This research did not receive any specific grant from funding agencies in the public, commercial, or not-for-profit sectors.

Author information

Affiliations

Authors

Contributions

M.Z. conceptualized and designed the study, analyzed and interpreted the data, prepared the manuscript, and approved the final manuscript as submitted. M.R. analyzed and interpreted the data and approved the final manuscript as submitted. M.T. consulted lab protocol and approved the final manuscript as submitted. A.A. and F.R. supervised the project, consulted lab protocol, and approved the final manuscript as submitted. E.K. drafted the initial manuscript and approved the final manuscript as submitted.
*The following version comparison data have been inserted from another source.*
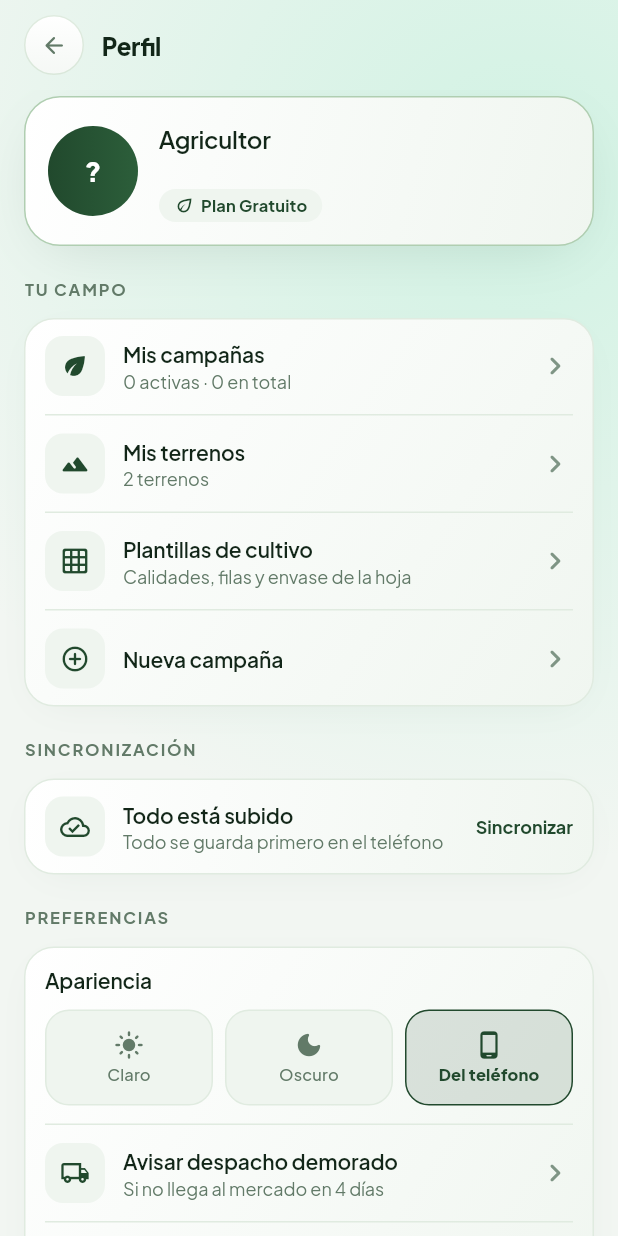
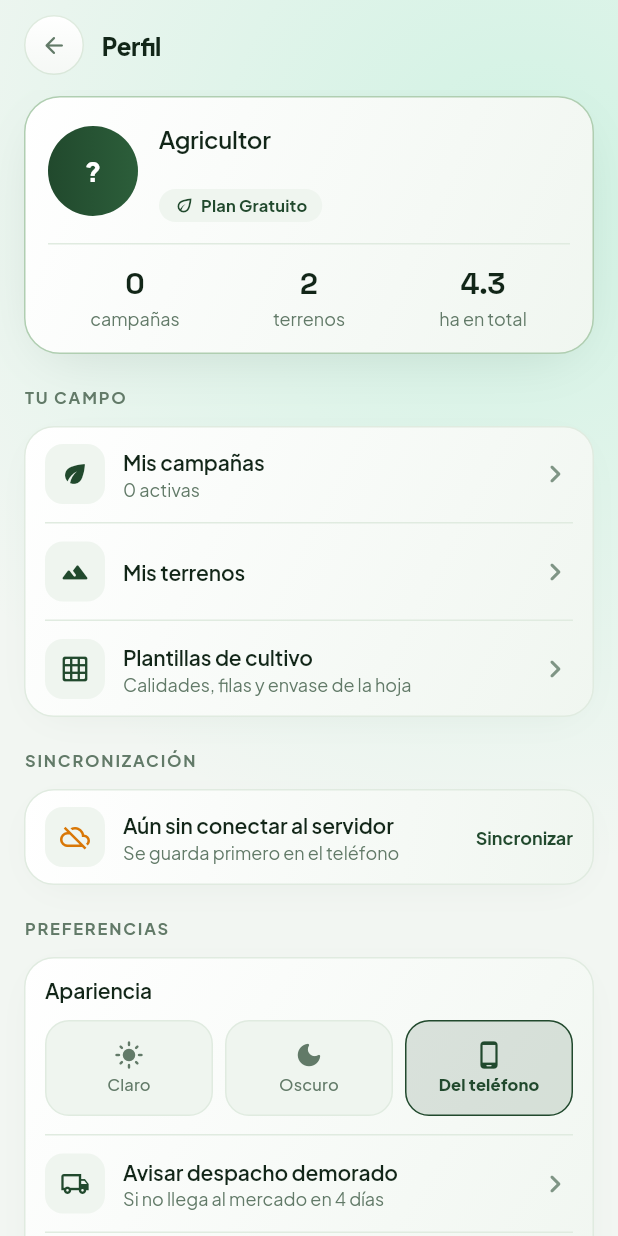
Before and after one commit to fraykanachullo/agrocontrolfrontendv1, a Flutter app: the PerfilScreen screen opened by its route, on a phone screen of 412 x 824 dp. Run offline on Flutter 3.47's test engine with Material 3 defaults, Android fonts, the phone set to English and light mode, and no system bars; our stand-ins replace connectivity_plus, dio, flutter_riverpod, flutter_secure_storage, freezed_annotation, geolocator and 7 more; accounts and stored records are empty.

Commit message:
Perfil: estado real de sincronización, cifras del campo y versión
- La tarjeta de cuenta muestra campañas, terrenos y hectáreas en total.
- Sincronización: guarda la última vez que el servidor respondió y muestra
  "Al día", "N cambios por subir" o "Aún sin conectar al servidor".
- Se quita "Nueva campaña" (ya está en Tus campañas e Inicio).
- Tamaño del topo con separador de miles; cerrar sesión en rojo suave;
  versión de la app al pie (package_info_plus).

Co-Authored-By: Claude Opus 5.5 <noreply@anthropic.com>

```diff
--- a/lib/features/perfil/presentation/screens/perfil_screen.dart
+++ b/lib/features/perfil/presentation/screens/perfil_screen.dart
@@ -1,13 +1,30 @@
 import 'package:flutter/material.dart';
 import 'package:flutter_riverpod/flutter_riverpod.dart';
 import 'package:go_router/go_router.dart';
+import 'package:intl/intl.dart';
+import 'package:package_info_plus/package_info_plus.dart';
 import '../../../../core/providers/app_providers.dart';
 import '../../../../core/providers/despacho_aviso_provider.dart';
 import '../../../../core/providers/topo_provider.dart';
 import '../../../../core/theme/app_colors.dart';
+import '../../../../core/theme/app_theme.dart';
 import '../../../../core/theme/theme_mode_provider.dart';
 import '../../../../core/widgets/form_pieces.dart';
 import '../../../../core/widgets/glass.dart';
+
+final _numero = NumberFormat('#,##0.##', 'es_419');
+
+final _versionProvider = FutureProvider<String>((ref) async => (await PackageInfo.fromPlatform()).version);
+
+/// "hace 5 min", "ayer", "el 12/10"… para la última sincronización.
+String haceCuanto(DateTime t, [DateTime? ahora]) {
+  final d = (ahora ?? DateTime.now()).difference(t);
+  if (d.inMinutes < 1) return 'hace un momento';
+  if (d.inMinutes < 60) return 'hace ${d.inMinutes} min';
+  if (d.inHours < 24) return 'hace ${d.inHours} h';
+  if (d.inDays == 1) return 'ayer';
+  return 'el ${DateFormat('dd/MM').format(t)}';
+}
 
 /// Perfil: datos de la cuenta, sincronización, preferencias y salida.
 /// Solo muestra lo que la app de verdad hace.
@@ -28,11 +45,10 @@ class _PerfilScreenState extends ConsumerState<PerfilScreen> {
     try {
       final manager = ref.read(syncManagerProvider);
       await manager.syncPending();
-      await manager.pullRemoteChanges();
+      final respondio = await manager.pullRemoteChanges();
       await manager.refreshPendingCount();
-      final pendientes = ref.read(syncPendingCountProvider).value ?? 0;
       messenger.showSnackBar(SnackBar(
-        content: Text(pendientes == 0 ? 'Todo está subido' : 'Sin conexión con el servidor: se subirá luego'),
+        content: Text(respondio ? 'Sincronizado' : 'Sin conexión con el servidor: se subirá luego'),
       ));
     } catch (_) {
       messenger.showSnackBar(const SnackBar(content: Text('Sin conexión: se sincronizará luego')));
@@ -117,7 +133,11 @@ class _PerfilScreenState extends ConsumerState<PerfilScreen> {
     final pendientes = ref.watch(syncPendingCountProvider).value ?? 0;
     final campanas = ref.watch(campanaListProvider).campanas;
     final activas = campanas.where((c) => !c.isClosed).length;
-    final terrenos = ref.watch(terrenosProvider).value?.length ?? 0;
+    final terrenos = ref.watch(terrenosProvider).value ?? const [];
+    final m2PorTopo = ref.watch(m2PorTopoProvider);
+    final hectareas = terrenos.fold<double>(0, (t, e) => t + aHectareas(e.area, e.unidad, m2PorTopo));
+    final ultimaSync = ref.watch(ultimaSyncProvider);
+    final version = ref.watch(_versionProvider).value;
     final modo = ref.watch(themeModeProvider);
 
     return AgroBackground(
@@ -146,7 +166,9 @@ class _PerfilScreenState extends ConsumerState<PerfilScreen> {
               highlight: true,
               radius: 24,
               padding: const EdgeInsets.all(16),
-              child: Row(
+              child: Column(
+                children: [
+                  Row(
                     children: [
                       Container(
                         width: 60,
@@ -172,6 +194,18 @@ class _PerfilScreenState extends ConsumerState<PerfilScreen> {
                       ),
                     ],
                   ),
+                  const SizedBox(height: 14),
+                  Divider(height: 1, color: AppColors.cardBorder),
+                  const SizedBox(height: 12),
+                  Row(
+                    children: [
+                      _Cifra(valor: '${campanas.length}', etiqueta: campanas.length == 1 ? 'campaña' : 'campañas'),
+                      _Cifra(valor: '${terrenos.length}', etiqueta: terrenos.length == 1 ? 'terreno' : 'terrenos'),
+                      _Cifra(valor: _numero.format(hectareas), etiqueta: 'ha en total'),
+                    ],
+                  ),
+                ],
+              ),
             ),
             const SizedBox(height: 22),
             const SectionHeader(title: 'Tu campo'),
@@ -179,13 +213,12 @@ class _PerfilScreenState extends ConsumerState<PerfilScreen> {
               _Tile(
                 icon: Icons.eco_rounded,
                 title: 'Mis campañas',
-                subtitle: '$activas activa${activas == 1 ? '' : 's'} · ${campanas.length} en total',
+                subtitle: '$activas activa${activas == 1 ? '' : 's'}',
                 onTap: () => context.go('/campanas'),
               ),
               _Tile(
                 icon: Icons.landscape_rounded,
                 title: 'Mis terrenos',
-                subtitle: terrenos == 0 ? 'Aún no hay terrenos' : '$terrenos terreno${terrenos == 1 ? '' : 's'}',
                 onTap: () => context.push('/terrenos'),
               ),
               _Tile(
@@ -194,20 +227,19 @@ class _PerfilScreenState extends ConsumerState<PerfilScreen> {
                 subtitle: 'Calidades, filas y envase de la hoja',
                 onTap: () => context.push('/plantillas'),
               ),
-              _Tile(
-                icon: Icons.add_circle_outline_rounded,
-                title: 'Nueva campaña',
-                onTap: () => context.push('/nueva-campana'),
-              ),
             ]),
             const SizedBox(height: 22),
             const SectionHeader(title: 'Sincronización'),
             _Group(children: [
               _Tile(
-                icon: pendientes == 0 ? Icons.cloud_done_outlined : Icons.cloud_upload_outlined,
-                iconColor: pendientes == 0 ? AppColors.accent : AppColors.warning,
-                title: pendientes == 0 ? 'Todo está subido' : '$pendientes cambio${pendientes == 1 ? '' : 's'} por subir',
-                subtitle: 'Todo se guarda primero en el teléfono',
+                icon: pendientes > 0
+                    ? Icons.cloud_upload_outlined
+                    : (ultimaSync == null ? Icons.cloud_off_outlined : Icons.cloud_done_outlined),
+                iconColor: pendientes > 0 || ultimaSync == null ? AppColors.warning : AppColors.accent,
+                title: pendientes > 0
+                    ? '$pendientes cambio${pendientes == 1 ? '' : 's'} por subir'
+                    : (ultimaSync == null ? 'Aún sin conectar al servidor' : 'Al día con el servidor'),
+                subtitle: ultimaSync == null ? 'Se guarda primero en el teléfono' : 'Última vez ${haceCuanto(ultimaSync)}',
                 trailing: _syncing
                     ? const SizedBox(width: 20, height: 20, child: CircularProgressIndicator(strokeWidth: 2))
                     : Text('Sincronizar', style: text.labelMedium?.copyWith(color: AppColors.accent, fontWeight: FontWeight.w700)),
@@ -245,13 +277,69 @@ class _PerfilScreenState extends ConsumerState<PerfilScreen> {
               _Tile(
                 icon: Icons.square_foot_rounded,
                 title: 'Tamaño del topo',
-                subtitle: '1 topo = ${ref.watch(m2PorTopoProvider).toStringAsFixed(0)} m² en tu zona',
+                subtitle: '1 topo = ${_numero.format(m2PorTopo)} m² en tu zona',
                 onTap: _editarTopo,
               ),
             ]),
             const SizedBox(height: 28),
-            AgroActionButton(label: 'Cerrar sesión', icon: Icons.logout_rounded, onPressed: _cerrarSesion),
+            _CerrarSesionButton(onPressed: _cerrarSesion),
+            if (version != null) ...[
+              const SizedBox(height: 16),
+              Center(child: Text('AgroControl $version', style: text.bodySmall?.copyWith(color: AppColors.textSubtle))),
             ],
+          ],
+        ),
+      ),
+    );
+  }
+}
+
+class _Cifra extends StatelessWidget {
+  final String valor;
+  final String etiqueta;
+
+  const _Cifra({required this.valor, required this.etiqueta});
+
+  @override
+  Widget build(BuildContext context) {
+    return Expanded(
+      child: Column(
+        children: [
+          Text(valor, style: AppTheme.display(fontSize: 20, color: AppColors.text)),
+          Text(etiqueta, style: Theme.of(context).textTheme.bodySmall),
+        ],
+      ),
+    );
+  }
+}
+
+/// Salir es destructivo: va en rojo suave, no en el menta de las acciones.
+class _CerrarSesionButton extends StatelessWidget {
+  final VoidCallback onPressed;
+
+  const _CerrarSesionButton({required this.onPressed});
+
+  @override
+  Widget build(BuildContext context) {
+    final color = AppColors.error;
+    final shape = BorderRadius.circular(16);
+    return Material(
+      color: color.withValues(alpha: 0.08),
+      borderRadius: shape,
+      child: InkWell(
+        borderRadius: shape,
+        onTap: onPressed,
+        child: Container(
+          height: 52,
+          decoration: BoxDecoration(borderRadius: shape, border: Border.all(color: color.withValues(alpha: 0.4))),
+          child: Row(
+            mainAxisAlignment: MainAxisAlignment.center,
+            children: [
+              Icon(Icons.logout_rounded, size: 20, color: color),
+              const SizedBox(width: 10),
+              Text('Cerrar sesión', style: Theme.of(context).textTheme.titleSmall?.copyWith(color: color, fontWeight: FontWeight.w700)),
+            ],
+          ),
         ),
       ),
     );
--- a/pubspec.yaml
+++ b/pubspec.yaml
@@ -45,6 +45,7 @@ dependencies:
   # Ubicación del terreno (GPS) y abrirla en el mapa
   geolocator: ^14.0.2
   url_launcher: ^6.3.2
+  package_info_plus: ^9.0.1
 
 dev_dependencies:
   flutter_test:
```
Also changed, not shown: lib/core/providers/app_providers.dart (+30 -0 lines), lib/core/sync/sync_manager.dart (+11 -3 lines), pubspec.lock, 1 other file. Lines whose indentation alone changed are shown as unchanged.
D.Kh. critically revised the manuscript and approved the final manuscript as submitted.. F.A. supervised the project, critically revised the manuscript and approved the final manuscript as submitted.

Corresponding authors

Correspondence to Fahimeh Ramezani-Tehrani or Atieh Amouzegar.

Ethics declarations

Ethics approval and consent to participate

The study protocol was approved by the ethics committee of the Research Institute for Endocrine Sciences and all patients gave written informed consent.

Consent for publication

Not applicable.

Competing interests

The authors declare that they have no conflict of interest.

Additional information

Publisher’s Note

Springer Nature remains neutral with regard to jurisdictional claims in published maps and institutional affiliations.

Supplementary information

Additional file 1: Supplementary Table 1.

Associations of GDM, serum TSH levels, and interaction between GDM and serum TSH on the development of T2DM using pooled logistic regression analyses. Supplementary Table 2. Associations of GDM, serum TPOAb levels and interaction between GDM and serum TPOAb on development of T2DM using pooled logistic regression analyses.

Rights and permissions

Open Access This article is licensed under a Creative Commons Attribution 4.0 International License, which permits use, sharing, adaptation, distribution and reproduction in any medium or format, as long as you give appropriate credit to the original author(s) and the source, provide a link to the Creative Commons licence, and indicate if changes were made. The images or other third party material in this article are included in the article's Creative Commons licence, unless indicated otherwise in a credit line to the material. If material is not included in the article's Creative Commons licence and your intended use is not permitted by statutory regulation or exceeds the permitted use, you will need to obtain permission directly from the copyright holder. To view a copy of this licence, visit http://creativecommons.org/licenses/by/4.0/. The Creative Commons Public Domain Dedication waiver (http://creativecommons.org/publicdomain/zero/1.0/) applies to the data made available in this article, unless otherwise stated in a credit line to the data.

Reprints and Permissions

About this article

Verify currency and authenticity via CrossMark

Cite this article

Zahedi, M., Kazemian, E., Ramezani-Tehrani, F. et al. Assessment of the simultaneous effect of hypothyroidism and thyroid autoimmunity with gestational diabetes on the incidence of type 2 diabetes. BMC Endocr Disord 20, 150 (2020). https://doi.org/10.1186/s12902-020-00627-z

Download citation

Keywords

  • Gestational diabetes
  • Hypothyroidism
  • Tehran thyroid study
  • Thyroid autoimmunity
  • Type 2 diabetes